Coffee is a simple drink with an incredibly complex and diverse range of preparations, flavors, and varietals. A simple black coffee can contain upwards of 850 aromatic compounds, allowing it to taste acidic, fruity, floral, chocolaty or nutty.
To get at these flavors, you need to ensure you’re extracting the right amount of them from your ground coffee. We’ve all had acidic and weak under extracted coffees or bitter and tannic over extracted brews and those are not a great way to start your day. There are dozens of ways to turn beans into coffee, but we love the ritual of the morning pour over.
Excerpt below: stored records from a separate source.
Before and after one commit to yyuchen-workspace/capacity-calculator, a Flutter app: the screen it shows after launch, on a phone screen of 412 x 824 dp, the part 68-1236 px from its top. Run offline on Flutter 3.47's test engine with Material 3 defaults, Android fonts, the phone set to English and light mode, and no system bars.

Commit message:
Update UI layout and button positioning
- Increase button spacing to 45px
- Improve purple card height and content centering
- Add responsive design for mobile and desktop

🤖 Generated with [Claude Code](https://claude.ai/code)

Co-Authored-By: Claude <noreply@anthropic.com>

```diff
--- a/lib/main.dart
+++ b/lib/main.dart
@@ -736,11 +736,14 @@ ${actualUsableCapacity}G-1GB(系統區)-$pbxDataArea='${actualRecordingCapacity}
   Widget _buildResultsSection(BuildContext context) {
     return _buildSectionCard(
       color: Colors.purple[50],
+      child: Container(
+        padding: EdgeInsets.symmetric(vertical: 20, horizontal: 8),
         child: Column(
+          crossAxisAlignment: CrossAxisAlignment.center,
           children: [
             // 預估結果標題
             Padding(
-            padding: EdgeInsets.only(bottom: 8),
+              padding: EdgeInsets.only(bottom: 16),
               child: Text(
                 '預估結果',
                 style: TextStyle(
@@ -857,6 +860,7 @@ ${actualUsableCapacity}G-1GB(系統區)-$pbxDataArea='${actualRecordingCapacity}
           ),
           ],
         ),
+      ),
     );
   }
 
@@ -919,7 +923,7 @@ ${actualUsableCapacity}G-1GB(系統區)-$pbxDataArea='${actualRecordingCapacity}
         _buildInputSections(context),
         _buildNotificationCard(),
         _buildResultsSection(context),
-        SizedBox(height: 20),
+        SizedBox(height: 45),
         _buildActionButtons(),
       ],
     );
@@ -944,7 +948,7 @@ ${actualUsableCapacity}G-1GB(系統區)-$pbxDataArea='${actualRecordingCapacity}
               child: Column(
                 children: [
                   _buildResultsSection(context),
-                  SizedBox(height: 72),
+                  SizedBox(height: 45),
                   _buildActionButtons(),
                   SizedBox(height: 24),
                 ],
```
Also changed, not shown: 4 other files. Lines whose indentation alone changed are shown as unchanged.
For our perfect pour over, grind your coffee coarsely on a burr grinder (it should resemble kosher salt). You’ll be brewing at a 16:1 ratio, so for a 12oz or 354ml mug you’ll need about 22g of coffee.
Boil your kettle
Once you’ve ground your coffee and have your water at the boil, you can preheat your brew vessel by placing your filter paper in the container and washing it with water (this ensures your coffee stays warm and you minimize the taste of paper in your cup).
Pour your warming water into your mug to preheat that and save on water waste (after this, pour it on your garden plants if you want to get extra eco bonus points).
At this point your water should be about 30 seconds off the boil, bringing it to the perfect coffee brewing temperature. Use the same weight of water as you did of beans to “bloom” the coffee, this means making sure all the grounds are wet and then leaving them for 30 seconds to let off gas. You can give the grounds a stir to help them saturate.
After thirty seconds, add the rest of the water in three equal pours. You want the coffee to be mostly drained before you pour more water on. Your goal should be to have the whole cup made within three minutes (a bit longer for larger batches). If your coffee drains too fast, grind finer. If it takes longer for your coffee to drain, adjust to a coarser grind.
Pour your coffee into your pre-warmed mug, sit back, read the newspaper and then get out there and get after it, caffeine is a great training aid!
Pairs perfectly with Almond Butter & Honey, Coconut Cashew, Cookies & Cream Plant.